“It was a good chance for Aqib and I to do something together,” Mahween said. They have long visited Tribeca — both sons went to school in the US, and Mahween is drawn to New York for its hectic pace, which reminds her of Bangladesh. Once the boys graduated, she was ready to move. “Plus the restaurants here are among our favorites — Frenchette, Nobu — and the scene is being created now for restaurants with a great vibe not just great food.”

When they realized the Nobu space was empty, and had been for seven years, they signed a lease before they even had a concept.

Tribeca Hospitality Group is owned by the family, which also includes Mahween and AJ’s son Tareef; the parents live on Beach Street and the brothers live on Chambers.
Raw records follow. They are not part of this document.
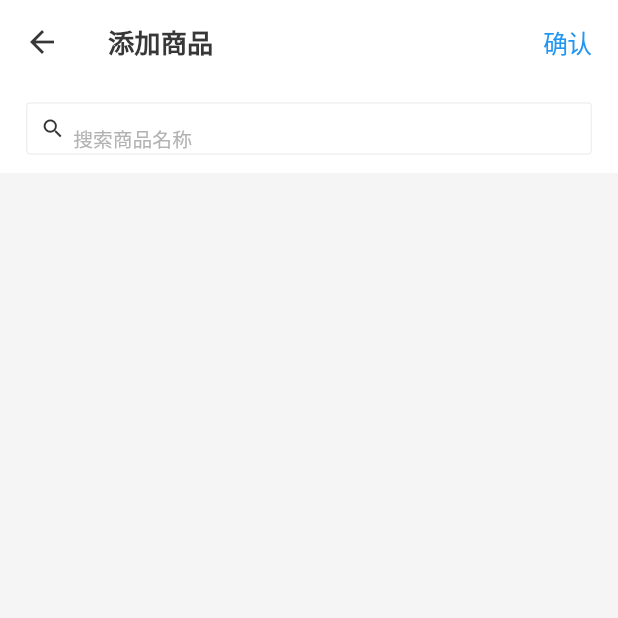
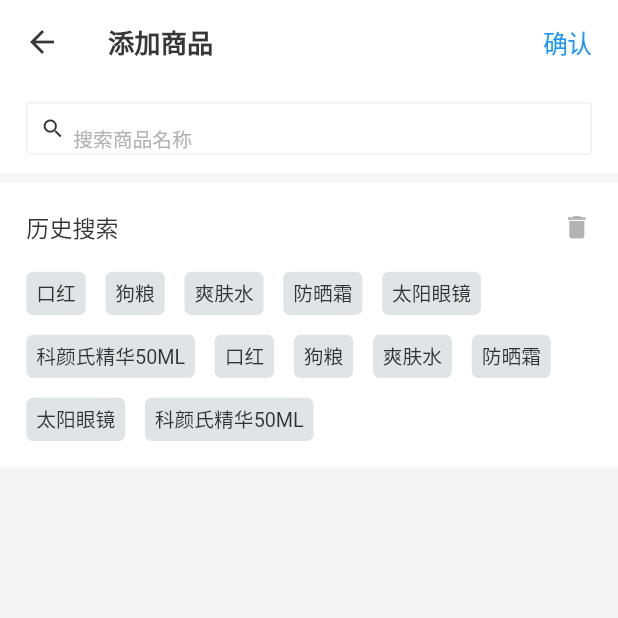
Before and after one commit to LCJ-MinYa/kjt-bsp, a Flutter app: the AddProductScreen screen opened directly, on a phone screen of 412 x 824 dp, the top half of it. Run offline on Flutter 3.47's test engine with Material 2 defaults, Android fonts, the phone set to English and light mode, and no system bars; our stand-ins replace dio, flutter_easyrefresh, flutter_screenutil, flutter_spinkit, flutter_swiper, fluttertoast and 2 more; network calls fail; statements that could not run were skipped.

Commit message:
添加商品

```diff
--- a/lib/screen/orderEntry/addProductScreen.dart
+++ b/lib/screen/orderEntry/addProductScreen.dart
@@ -3,6 +3,7 @@ import 'package:kjt_bsp/styles/uiSize.dart';
 import 'package:kjt_bsp/widget/button/navigatorRightButtonWidget.dart';
 import 'package:kjt_bsp/widget/cell/containerCellWidget.dart';
 import 'package:kjt_bsp/widget/input/textFieldWidget.dart';
+import 'package:kjt_bsp/widget/layout/autoAdaptiveCenterWithAnimatedWidget.dart';
 import 'package:kjt_bsp/widget/text/appBarTextWidget.dart';
 
 class AddProductScreen extends StatefulWidget {
@@ -11,12 +12,28 @@ class AddProductScreen extends StatefulWidget {
 }
 
 class _AddProductScreenState extends State<AddProductScreen> {
+    bool _searchState = false;
+    String _searchValue = '';
+    List _searchList = [
+        '口红',
+        '狗粮',
+        '爽肤水',
+        '防晒霜',
+        '太阳眼镜',
+        '科颜氏精华50ML',
+        '口红',
+        '狗粮',
+        '爽肤水',
+        '防晒霜',
+        '太阳眼镜',
+        '科颜氏精华50ML'
+    ];
+
     /* 搜索框 */
     Widget _searchWidget(){
         return ContainerCellWidget(
             child: Padding(
                 padding: EdgeInsets.only(
-                    right: UISize.width(32),
                     top: UISize.height(20),
                     bottom: UISize.height(20)
                 ),
@@ -45,12 +62,99 @@ class _AddProductScreenState extends State<AddProductScreen> {
                             TextFieldWidget(
                                 hintText: '搜索商品名称',
                                 fontSize: 24,
+                                onChanged: _changeSearchVaule,
                             )
                         ],
                     ),
                 ),
             ),
         );
+    }
+
+    /* 历史搜索List */
+    List<Widget> _renderSearchListWidget(){
+        List<Widget> _searchListWidget = [];
+        for (var item in _searchList) {
+            _searchListWidget.add(
+                Padding(
+                    padding: EdgeInsets.only(
+                        right: UISize.width(24),
+                        bottom: UISize.width(24)
+                    ),
+                    child: Container(
+                        padding: EdgeInsets.only(
+                            left: UISize.width(12),
+                            right: UISize.width(12),
+                            top: UISize.width(8),
+                            bottom: UISize.width(8)
+                        ),
+                        decoration: BoxDecoration(
+                            color: Color(0xffe0e4e6),
+                            borderRadius: BorderRadius.all(Radius.circular(UISize.width(8)))
+                        ),
+                        child: Text(
+                            item,
+                            style: TextStyle(
+                                fontSize: UISize.size(24),
+                                color: Color(0xff333333)
+                            ),
+                        ),
+                    ),
+                )
+            );
+        }
+        return _searchListWidget;
+    }
+
+    /* 历史搜索 */
+    Widget _historySearchWidget(){
+        return Container(
+            width: double.infinity,
+            color: Colors.white,
+            child: Column(
+                children: <Widget>[
+                    ContainerCellWidget(
+                        child: Row(
+                            mainAxisAlignment: MainAxisAlignment.spaceBetween,
+                            children: <Widget>[
+                                Text(
+                                    '历史搜索',
+                                    style: TextStyle(
+                                        color:Color(0xff333333),
+                                        fontSize: UISize.size(28)
+                                    ),
+                                ),
+                                Icon(
+                                    Icons.delete,
+                                    color: Color(0xffb3b3b3),
+                                    size: UISize.size(36),
+                                )
+                            ],
+                        ),
+                    ),
+                    Container(
+                        width: double.infinity,
+                        padding: EdgeInsets.only(
+                            left: UISize.width(32),
+                            right: UISize.width(32),
+                            bottom: UISize.width(8)
+                        ),
+                        child: Wrap(
+                            children: _renderSearchListWidget(),
+                        ),
+                    )
+                ],
+            ),
+        );
+    }
+
+    /* 搜索内容 */
+    Widget _searchContentWidget(){
+        if(_searchState){
+            return Text('123');
+        }else{
+            return _historySearchWidget();
+        }
     }
 
     @override
@@ -69,8 +173,17 @@ class _AddProductScreenState extends State<AddProductScreen> {
             body: Column(
                 children: <Widget>[
                     _searchWidget(),
+                    SizedBox(height: UISize.width(12)),
+                    _searchContentWidget(),
                 ],
             ),
         );
     }
+
+    //实时更新搜索值
+    _changeSearchVaule(val){
+        setState((){
+            _searchValue = val;
+        });
+    }
 }
--- a/lib/widget/cell/containerCellWidget.dart
+++ b/lib/widget/cell/containerCellWidget.dart
@@ -7,6 +7,7 @@ class ContainerCellWidget extends StatelessWidget {
     final double borderRadius;      //是否有圆角 => 默认无圆角
     final Color bgColor;            //背景颜色 =>默认白色
     final Alignment align;          //对其方式 =>默认居中
+    final bool needRightPadding;    //右边距是否需要 => 默认需要
 
     ContainerCellWidget({
         @required this.child,
@@ -14,12 +15,16 @@ class ContainerCellWidget extends StatelessWidget {
         this.bgColor = Colors.white,
         this.borderRadius = 0,
         this.align = Alignment.center,
+        this.needRightPadding = true,
     });
 
     @override
     Widget build(BuildContext context) {
         return Container(
-            padding: EdgeInsets.only(left: UISize.width(32)),
+            padding: EdgeInsets.only(
+                left: UISize.width(32),
+                right: UISize.width(needRightPadding ? 32 : 0),
+            ),
             width: double.infinity,
             height: UISize.height(height),
             alignment: align,
--- a/lib/widget/cell/nameCellWidget.dart
+++ b/lib/widget/cell/nameCellWidget.dart
@@ -65,6 +65,7 @@ class NameCellWidget extends StatelessWidget {
             height: height,
             bgColor: bgColor,
             borderRadius: borderRadius,
+            needRightPadding: false,
             child: Container(
                 decoration: BoxDecoration(
                     border: Border(
--- a/lib/widget/cell/textFieldCellWidget.dart
+++ b/lib/widget/cell/textFieldCellWidget.dart
@@ -43,6 +43,7 @@ class TextFieldCellWidget extends StatelessWidget {
             height: height,
             bgColor: bgColor,
             borderRadius: borderRadius,
+            needRightPadding: false,
             child: Container(
                 decoration: BoxDecoration(
                     border: Border(
--- /dev/null
+++ b/lib/widget/layout/autoAdaptiveCenterWithAnimatedWidget.dart
@@ -0,0 +1,23 @@
+import 'package:flutter/material.dart';
+import 'autoAdaptiveCenterWidget.dart';
+
+class AutoAdaptiveCenterWithAnimatedWidget extends StatelessWidget {
+    final bool isShow;                  //是否显示
+    final List<Widget> children;        //组件列表
+
+    AutoAdaptiveCenterWithAnimatedWidget({
+        @required this.isShow,
+        @required this.children
+    });
+
+    @override
+    Widget build(BuildContext context) {
+        return AnimatedOpacity(
+            opacity: isShow ? 1 : 0,
+            duration: Duration(milliseconds: 300),
+            child: AutoAdaptiveCenterWidget(
+                children: children,
+            ),
+        );
+    }
+}
--- a/lib/widget/list/refreshScreen.dart
+++ b/lib/widget/list/refreshScreen.dart
@@ -4,6 +4,7 @@ import 'package:flutter_spinkit/flutter_spinkit.dart';
 import 'package:kjt_bsp/config/imgConfig.dart';
 import 'package:kjt_bsp/styles/uiSize.dart';
 import 'package:kjt_bsp/widget/layout/autoAdaptiveCenterWidget.dart';
+import 'package:kjt_bsp/widget/layout/autoAdaptiveCenterWithAnimatedWidget.dart';
 
 class RefreshList extends StatefulWidget {
     final Function child;               //列表item
@@ -77,10 +78,8 @@ class _RefreshListState extends State<RefreshList> {
 
     /* 空数据组件 */
     Widget _onMordeDataWidget(){
-        return AnimatedOpacity(
-            opacity: _showEmptyWidget ? 1 : 0,
-            duration: Duration(milliseconds: 300),
-            child: AutoAdaptiveCenterWidget(
+        return AutoAdaptiveCenterWithAnimatedWidget(
+            isShow: _showEmptyWidget,
             children: <Widget>[
                 Container(
                     width: UISize.width(150),
@@ -102,8 +101,7 @@ class _RefreshListState extends State<RefreshList> {
                         ),
                     )
                 ),
-                ],
-            ),
+            ]
         );
     }
 
```
Lines whose indentation alone changed are shown as unchanged.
Tareef had a friend who posted a visit to a Beefbar in Paris on Instagram and that led the family to investigate the franchise: “Since this was our first hospitality project, we wanted to work with a brand that was successful in other countries,” Mahween said. “New York is a very competitive market. We wanted to see what was lacking here and there and we tried to blend it together.”

“If you set off on the wrong mark in New York, that’s it,” Aqib added.

There is a meat cellar — glass cases built into the wall, with butcher block counters in front for showing diners specific cuts. But it is not all meat, all the time. “It’s a meat-forward restaurant but it’s not a steak house,” said Aqib.

It’s also deluxe. The Beefbar designers did the interiors, but each Beefbar is different from the next — they don’t want them to be similar in theme or mood. In this case there are vaulted wood ceilings with Deco touches, terrazzo floors, luxe fabrics (I loved the textiles of the bar seats and stools) and of course, the iconic arched windows of 105 Hudson. (And they asked me to specifically mention their general contractor, Jake Kim at Vertical Space, whom they said has been an amazing partner.)

The space is huge — 6000 square feet — with 100 seats in the dining room that was Nobu and 60 in the bar that was Nobu Next Door (the two rooms are now connected in the back since they removed the old bank vault that stood rusting in between them). The price point will be about $125 to $150 a head — along the lines of Locanda Verde or Mr. Chow. The chef, Peter Jin, is from Rhubarb Hospitality Collection, which runs restaurants at Hudson Yards, and the maître d’ is from Gitano on Governors Island.

“At the end of the day we want this to feel like a neighborhood restaurant even though it is designed elaborately,” Aqib said. “It’s not going to be a place where you can’t get a table if you walk in.”

The family is very excited to have found this particular space, which has a rich history in Tribeca fine dining. The coop at 105 Hudson owns the space, and they were particular. (Nobu left in 2015 and it’s been empty since then.) “Ultimately location plays a big role,” said Mahween. “And I love it here. Plus this space was crying out for something.”

Now here’s hoping Local Law 11 doesn’t crush their dreams for a gracious opening…



  1. A very warm welcome, it’s a great iconic space and deserves a terrific restaurant. Looking forward to visiting.

    PS. looks like something is also happening across the road on the empty former bank site on Hudson and Franklin ?

  2. A “neighborhood family restaurant” at $125.- $150. a person??

  3. What is local law 11?

    • NYC Facade Inspection Safety Program (FISP), also known as Local Law 11, requires NYC buildings taller than six stories to have their facades inspected and repaired every five years.

  4. I have had the pleasure of working the project with Mahween and Aqib. There is no question this is going to be a fabulous spot with their great taste and attention to detail. They know what clients expect, and worked diligently to create an exceptional dining experience, and gather the best and brightest in the hospitality industry. I look forward to bringing friends and colleagues to celebrate their success!

    Jen Murphy
    Project Resources LLC

    P.S. If a sidewalk bridge discourages you from going someplace, then you must not be a New Yorker! They’re everywhere!